- Put the pork legs in cold water and let it boil. When the water boils and the blood starts to come out of the legs, you pour the water and the legs into the sink and rinse them completely clean of coagulated blood and impurities.
- Then put the legs back in the pot together with the remaining soup ingredients and water so that it covers the whole thing + 5 cm. Let it cook for 3-4 hours (preferably longer). Remove continuous impurities that settle at the top.
- When it has boiled for 3-4 hours (or longer) you remove all the ingredients so that you have a pot with only the soup itself. Boil this soup until there is about 1/2 left.
Chashu and ajitama (marinated pork and egg)
- Boil 4 eggs – smiling. Peel them and put them in cold water to stop the cooking.
- When the pork has cooked for two hours with the soup, it is taken out and left to cool.
- Put all the remaining ingredients for the layer in a small saucepan and give it a quick boil. Let it cool.
- When the eggs, pork and brine have cooled, put them in a plastic bag. The air is sucked out of the bag until a vacuum is formed so that all surfaces of eggs and pork are covered with brine.
- Put the bag in the fridge for a minimum of 2 hours. Preferably 12-24 hours. Of course, this requires you to do it the whole day before, but you can also do that with advantage if you are going to have guests. Then the soup just needs to be boiled and the noodles boiled before serving.
- In each bowl, put 1 teaspoon of tahini, 2 tablespoons of the chashu marinade, 25g of pork fat, a little of the soup and stir it together.
- Cook the ramen noodles for a few minutes and put in the bowls.
- Briefly blanch the enoki mushrooms and the sliced chashu in the hot soup.
- Place halved ajitama eggs, nori seaweed, spring onions, blanched enoki and sliced chashu on top of the noodles, then pour soup over the top. Top it all with toasted sesame seeds and possibly a little chili mix and sesame oil.
A good tip for when you have to make Ramen
You will probably have some of the sheet left for the ajitama and chashu. Finally, don't throw it away, but instead use it the next day for a delicious Shoyu ramen. Simply boil some noodles in the amount of water suitable for a bowl of ramen and season with the dressing. We also had some extra chashu and ajitama and then I flash-fried some bean sprouts with sesame oil and a little chili mix. It ended up being a pretty good 2nd day ramen.
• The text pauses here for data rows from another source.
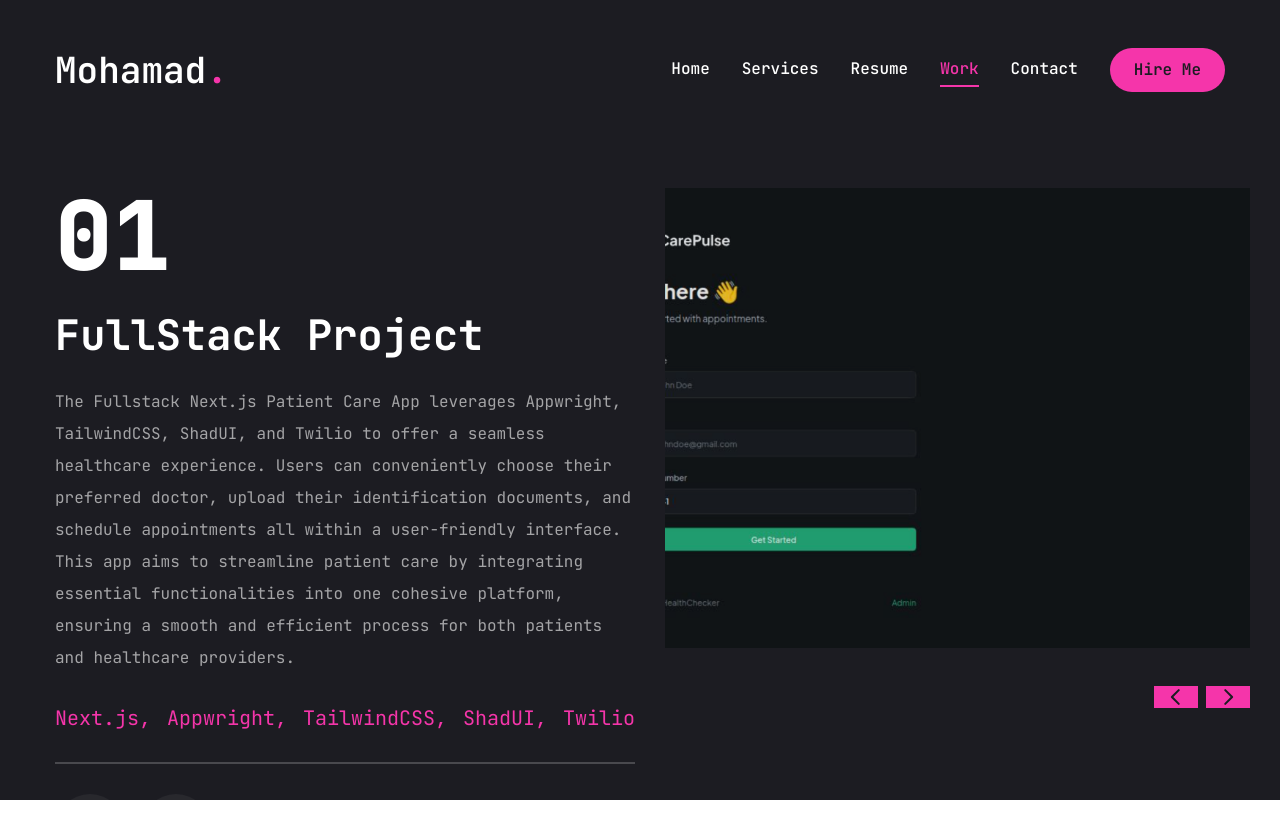
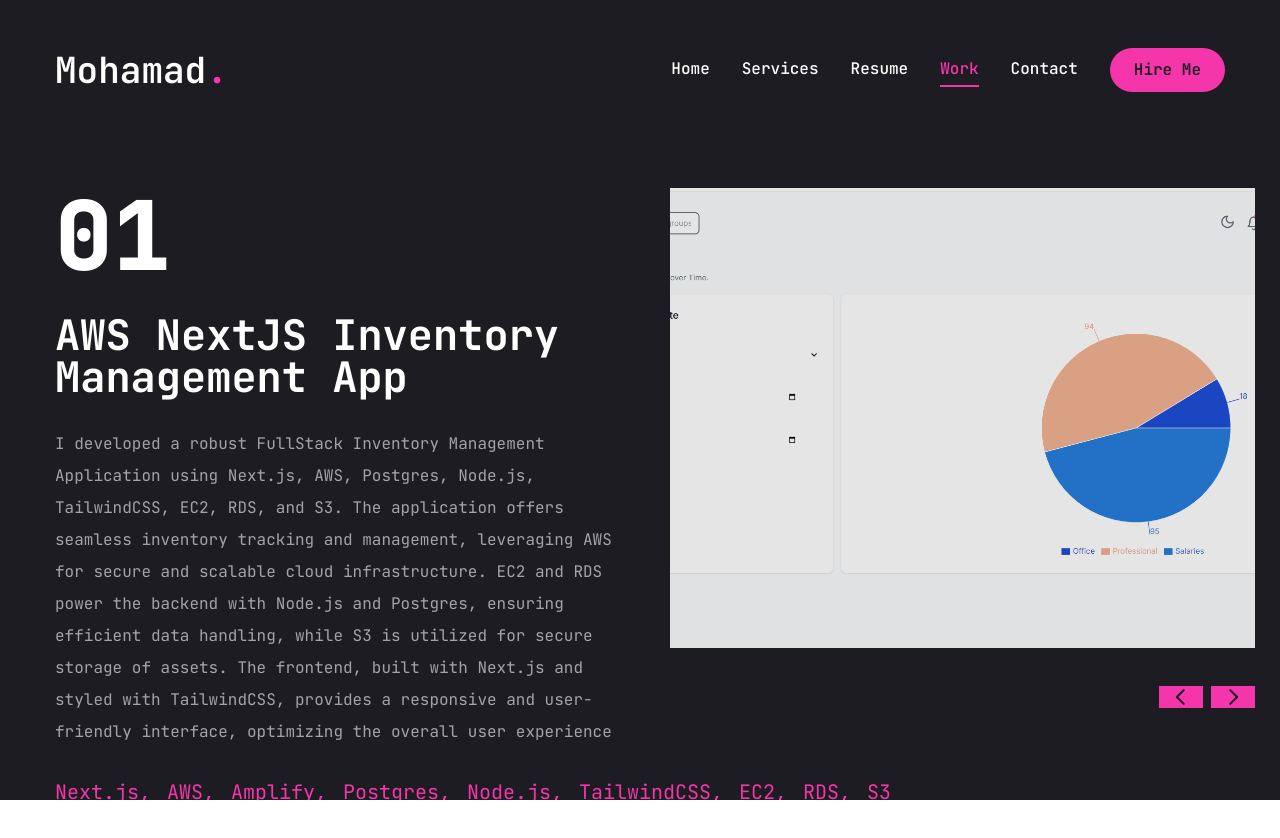
Before and after one commit to MoAlhaddad/MoPortfolio, a Next.js app: page /work in a window 1280 px wide. Shown: the top 838 px of the page. Built offline with nearby package versions, Linux system fonts and the light colour scheme.

Commit message:
added new project to repo

```diff
--- a/app/work/page.jsx
+++ b/app/work/page.jsx
@@ -10,9 +10,30 @@ import Link from "next/link";
 import Image from "next/image";
 
 const projects = [
+  {
+    num: '01',
+    category: 'Fullstack',
+    title: 'AWS NextJS Inventory Management App',
+    description: 'I developed a robust FullStack Inventory Management Application using Next.js, AWS, Postgres, Node.js, TailwindCSS, EC2, RDS, and S3. The application offers seamless inventory tracking and management, leveraging AWS for secure and scalable cloud infrastructure. EC2 and RDS power the backend with Node.js and Postgres, ensuring efficient data handling, while S3 is utilized for secure storage of assets. The frontend, built with Next.js and styled with TailwindCSS, provides a responsive and user-friendly interface, optimizing the overall user experience',
+    stack: [
+      { name: "Next.js" },
+      { name: "AWS" },
+      { name: "Amplify"},
+      { name: "Postgres" },
+      { name: "Node.js" },
+      { name: "TailwindCSS" },
+      { name: "EC2" },
+      { name: "RDS" },
+      { name: "S3" }
+    ],
+    image: '/assets/work/inventorymanagement.png',
+    live: 'https://main.dekg54drqm74u.amplifyapp.com/',
+    github: 'https://github.com/MoAlhaddad/AWS-NextJS-Inventory-App'
+
+  },
 
   {
-    num: '01',
+    num: '02',
     category: 'FullStack',
     title: 'Patient Admin Managment App',
     description: "The Fullstack Next.js Patient Care App leverages Appwright, TailwindCSS, ShadUI, and Twilio to offer a seamless healthcare experience. Users can conveniently choose their preferred doctor, upload their identification documents, and schedule appointments all within a user-friendly interface. This app aims to streamline patient care by integrating essential functionalities into one cohesive platform, ensuring a smooth and efficient process for both patients and healthcare providers.",
@@ -29,7 +50,7 @@ const projects = [
 
   },
   {
-    num: '02',
+    num: '03',
     category: 'FullStack',
     title: 'Ai Content Generator App',
     description: "Introducing my Fullstack Next.js AI Content Creator app! This innovative solution leverages Next.js for fast web applications, Drizzle Database for efficient data management, Gemini API for AI-driven content generation, TailwindCSS for responsive design, and Clerk for secure authentication. Generate high-quality content effortlessly, enjoy a seamless cross-device experience, and manage users securely. Perfect for marketers, bloggers, and business owners. Create engaging content with ease!",
@@ -40,7 +61,7 @@ const projects = [
 
   },
   {
-    num: '03',
+    num: '04',
     category: 'Frontend',
     title: 'Youtube Clone',
     description: "This YouTube Clone application, built with React and utilizing the YouTube API, offers users a seamless video streaming experience. The app mimics core YouTube functionalities, allowing users to search for videos, view detailed information, and watch their favorite content directly within the app. It features a responsive and intuitive interface, complete with video recommendations, trending videos, and user comments. Designed to provide a familiar yet unique experience, this clone app ensures users can enjoy and discover videos with ease.",
@@ -50,7 +71,7 @@ const projects = [
     github: 'https://github.com/MoAlhaddad/StealthYoutubeclone'
   },
   {
-    num: '04',
+    num: '05',
     category: 'Frontend',
     title: 'React Excerise App ',
     description: "This React fitness application leverages the ExerciseDB API to provide users with a comprehensive and dynamic platform for their workout needs. The app allows users to explore a wide range of exercises, complete with detailed descriptions and visual demonstrations of each exercise motion. Users can search for specific exercises, filter by muscle groups or equipment, and save their favorite routines. With a clean, user-friendly interface, the app ensures an engaging and efficient fitness experience for users of all levels",
@@ -60,7 +81,7 @@ const projects = [
     github: 'https://github.com/MoAlhaddad/Stealth-fitness-app'
   },
   {
-    num: '05',
+    num: '06',
     category: 'Frontend',
     title: 'Old Nextjs Portifolio Website ',
     description: "This portfolio website, developed with Next.js, showcases your projects and skills in a professional and visually appealing manner. Featuring a clean and modern design, the site includes sections for your bio, work experience, projects, and contact information. Each project is detailed with descriptions, technologies used, and links to live demos or repositories. The site leverages Next.js's server-side rendering for fast loading times and improved SEO, ensuring an optimal user experience for visitors. Perfect for highlighting your expertise and attracting potential clients or employers.",
@@ -70,7 +91,7 @@ const projects = [
     github: 'https://github.com/MoAlhaddad/next-portfolio'
   },
 {
-    num: '06',
+    num: '07',
     category: 'FullStack',
     title: 'Capstone JobSearch Application',
     description:"This job search application, developed as a capstone project using the MERN stack, utilizes the Adzuna API to collect and retrieve comprehensive job data, including historical data, full job details, and standardized job titles. On the frontend, React and antd are employed for styling and formatting, while Redux manages the application's state. Axios handles asynchronous HTTP requests, and react-router-dom with Toastify enhance navigation and user feedback.The backend features robust user authentication using bcrypt and jsonwebtoken, and Mongoose is used for managing the job data in a MongoDB database. Postman was instrumental in testing the API routes and performing CRUD operations. The application allows users to create accounts, log in, search for jobs, filter results, and save jobs for future reference, offering a seamless and secure job search experience.",
@@ -91,7 +112,7 @@ const projects = [
 
 },
 {
-  num: '07',
+  num: '08',
   category: 'FullStack',
   title: 'Capstone WineSearch Application',
   description: "This FullStack Wine Search application, built with React, provides users with an intuitive platform to search and filter wines. Leveraging the power of the React Table library, the app offers advanced sorting, filtering, and pagination features to enhance the user experience. Material-UI is used for the design and layout, ensuring a clean and responsive interface. The application integrates various wine APIs to fetch comprehensive wine data and uses optional chaining for safer data handling. Additionally, SQLTabs is utilized for database management, making the backend robust and efficient. This project demonstrates the effective use of modern web technologies to create a seamless and engaging wine search experience.",
@@ -133,7 +154,7 @@ const Work = () => {
                 {project.num}
               </div>
               {/**Project category */}
-              <h2 className="text-[42px] font-bold leading-none text-white group-hover:text-accent transition-all duration-500 capitalize">{project.category} Project</h2>
+              <h2 className="text-[42px] font-bold leading-none text-white group-hover:text-accent transition-all duration-500 capitalize">{project.title} </h2>
               {/**Project description */}
               <p className="text-white/60">{project.description}</p>
               {/**Stack */}
```
Also changed, not shown: public/assets/work/inventorymanagement.png (added).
Alternatively, you can cut any remains of diced chashu, fry them in a little oil along with the sheet. Serve them on steamed white rice with some finely chopped spring onions on top. Quite simply - absolutely delicious!
We love when service helps to complete any dish and set the mood for the meal. At Seramikku, you can put together your own unique collection of Japanese ceramics, which you can use for serving your favorite dishes.
All ceramics are handpicked from Japan and come in limited quantities. Regardless of whether you prefer the ceramics to be the same - or are more into mixing different items - the selection consists of unique styles. We like the idea that you get something very special to put on your shelves at home.